More than 1,000 days into the current administration, there is no escaping that the “Trump tariffs,” as they have come to be known, have caused a significant hike in material costs on most construction projects. The tariffs on imported materials such as steel, aluminum, solar panels, lumber and plywood have caused suppliers to increase prices in response, which in turn have boosted the overall cost of construction.
The first waves of tariffs have passed, but many experts expect more—including hikes in existing duties and additional levies in new categories of materials. This is particularly so since the U.S. Supreme Court decided in June not to consider a trade group’s challenge of the tariffs’ constitutionality, essentially leaving unchecked President Donald Trump’s ability to impose more tariffs.
Contractors who did not lock in prices from suppliers before tariffs were announced have generally had to bear the brunt, since most standard-form contracts do not allow them to recoup higher costs that result. While it is difficult to predict when—or whether—these new levies will arrive, or how severe they will be, there are concrete steps that contractors and owners can take to avoid unwanted losses when the next wave comes.
As many contractors have already figured out, you can avoid much of the risk by locking in prices at the earliest possible date. Contractors who enter subcontracts and supply agreements at the same time they sign the prime contract eliminate the risk that unforeseen circumstances in the supply chain—whether tariffs, materials shortages or other—will force them to absorb an unexpected price hike.
Buying out the project at inception comes with some drawbacks, however. It may eliminate the contractor’s ability to take advantage of price drops that may occur, and also limit flexibility. Contractors will need to be more stringent about requiring formal change orders for owner-generated alterations in design, since the early materials purchase may cause any such change to affect existing subcontracts.
Contractors should also strongly consider including a “material cost escalation clause” in their contracts.
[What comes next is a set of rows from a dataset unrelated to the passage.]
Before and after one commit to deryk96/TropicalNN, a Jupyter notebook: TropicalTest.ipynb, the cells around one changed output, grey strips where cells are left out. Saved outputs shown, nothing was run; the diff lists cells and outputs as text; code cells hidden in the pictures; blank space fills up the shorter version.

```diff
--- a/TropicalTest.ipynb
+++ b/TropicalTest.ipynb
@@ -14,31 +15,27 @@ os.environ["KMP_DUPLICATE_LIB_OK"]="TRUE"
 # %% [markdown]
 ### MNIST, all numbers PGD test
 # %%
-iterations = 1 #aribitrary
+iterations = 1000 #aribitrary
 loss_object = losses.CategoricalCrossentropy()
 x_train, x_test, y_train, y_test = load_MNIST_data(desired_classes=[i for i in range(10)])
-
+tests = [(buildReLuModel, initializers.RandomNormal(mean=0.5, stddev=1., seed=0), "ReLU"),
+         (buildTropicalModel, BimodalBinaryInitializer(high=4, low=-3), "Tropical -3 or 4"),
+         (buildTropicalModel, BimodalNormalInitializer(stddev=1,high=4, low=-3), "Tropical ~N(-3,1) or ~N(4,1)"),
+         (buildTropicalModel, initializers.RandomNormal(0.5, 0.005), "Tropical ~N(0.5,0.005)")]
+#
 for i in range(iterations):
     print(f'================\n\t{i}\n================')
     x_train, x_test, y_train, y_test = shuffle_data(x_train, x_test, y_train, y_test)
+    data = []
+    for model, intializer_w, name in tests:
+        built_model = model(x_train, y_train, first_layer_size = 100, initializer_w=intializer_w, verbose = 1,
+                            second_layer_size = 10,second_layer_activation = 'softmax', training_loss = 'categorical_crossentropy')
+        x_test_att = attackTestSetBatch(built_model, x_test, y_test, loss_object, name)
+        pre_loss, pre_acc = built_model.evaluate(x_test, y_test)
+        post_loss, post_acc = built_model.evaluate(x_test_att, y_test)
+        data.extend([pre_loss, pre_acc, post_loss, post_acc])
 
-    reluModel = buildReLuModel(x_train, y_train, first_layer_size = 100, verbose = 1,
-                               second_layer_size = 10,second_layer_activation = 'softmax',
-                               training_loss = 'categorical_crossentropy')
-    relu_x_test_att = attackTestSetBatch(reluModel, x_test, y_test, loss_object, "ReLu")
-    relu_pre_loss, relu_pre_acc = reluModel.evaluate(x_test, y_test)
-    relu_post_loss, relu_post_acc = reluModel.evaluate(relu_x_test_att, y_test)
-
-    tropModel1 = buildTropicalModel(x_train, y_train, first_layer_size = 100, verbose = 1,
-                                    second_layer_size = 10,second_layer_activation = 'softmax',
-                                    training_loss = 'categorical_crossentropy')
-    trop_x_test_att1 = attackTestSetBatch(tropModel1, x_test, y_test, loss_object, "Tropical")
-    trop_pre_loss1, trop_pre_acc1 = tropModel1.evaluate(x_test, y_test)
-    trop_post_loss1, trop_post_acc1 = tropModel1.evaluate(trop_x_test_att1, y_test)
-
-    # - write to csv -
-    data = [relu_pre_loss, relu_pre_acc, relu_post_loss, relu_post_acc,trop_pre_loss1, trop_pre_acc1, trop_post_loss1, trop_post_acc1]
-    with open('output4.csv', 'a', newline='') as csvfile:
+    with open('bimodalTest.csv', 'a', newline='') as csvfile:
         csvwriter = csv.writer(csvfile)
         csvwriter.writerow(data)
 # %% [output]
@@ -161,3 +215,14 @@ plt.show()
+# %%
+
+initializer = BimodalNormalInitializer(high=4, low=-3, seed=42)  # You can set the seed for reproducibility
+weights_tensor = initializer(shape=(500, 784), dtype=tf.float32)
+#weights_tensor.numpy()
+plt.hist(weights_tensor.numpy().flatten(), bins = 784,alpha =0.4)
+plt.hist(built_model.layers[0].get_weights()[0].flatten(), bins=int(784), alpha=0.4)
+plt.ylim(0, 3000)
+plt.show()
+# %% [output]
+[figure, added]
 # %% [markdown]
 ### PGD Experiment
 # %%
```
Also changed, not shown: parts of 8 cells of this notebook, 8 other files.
It allows a firm to obtain a change order to increase the contract price—or the guaranteed maximum price on a CM-at-risk project—when the price of any particular material rises above an established percentage, usually 10%. This still requires the contractor to bear the burden of ordinary and typical price fluctuations, but allows for relief in the event of major increases that neither party expected when the contract was signed.
Some owners may object to the price escalation clause, feeling that contractors are in a better position to protect against the risk, since they can subcontract early to avoid possible cost increases. But many owners readily allow these clauses to be part of the contract.
As the trade war has lingered, however, some owners have begun to fear they will miss out on the savings that will result once it ends. In that event, material costs may rapidly fall and owners may still be left with lump-sum prices—and guaranteed maximum prices—that reflect previously high material costs.
Accordingly, some owners now press for a “cost de-escalation” clause to protect themselves from losing the savings that will result when tariffs are lifted.
Such clauses, similar to escalation clauses, require that the owner receive—or at least share in—actual savings to be recognized if the contractor can buy materials for significantly less than expected, usually by more than a set percentage. In our experience, contractors who receive a cost-escalation clause in contracts are typically receptive to allowing the owner to have a reciprocal protection.
While most tariffs hit by surprise, sudden and severe cost escalations have occurred over time for many reasons. The painful lesson is that cost escalation or de-escalation is a real risk to consider in preparing and implementing construction contracts. There is no single solution for how cost escalation should be treated, but contractors and owners should always make a conscious decision on the issue before signing the contract.
Kenneth E. Rubinstein, an attorney at Preti Flaherty Beliveau & Pachios and co-chair of its construction practice group, can be reached at KRubinstein@preti.com. Gregory L. Silverman, an attorney who also is counsel for the New Hampshire State Senate, can be reached at firstname.lastname@example.org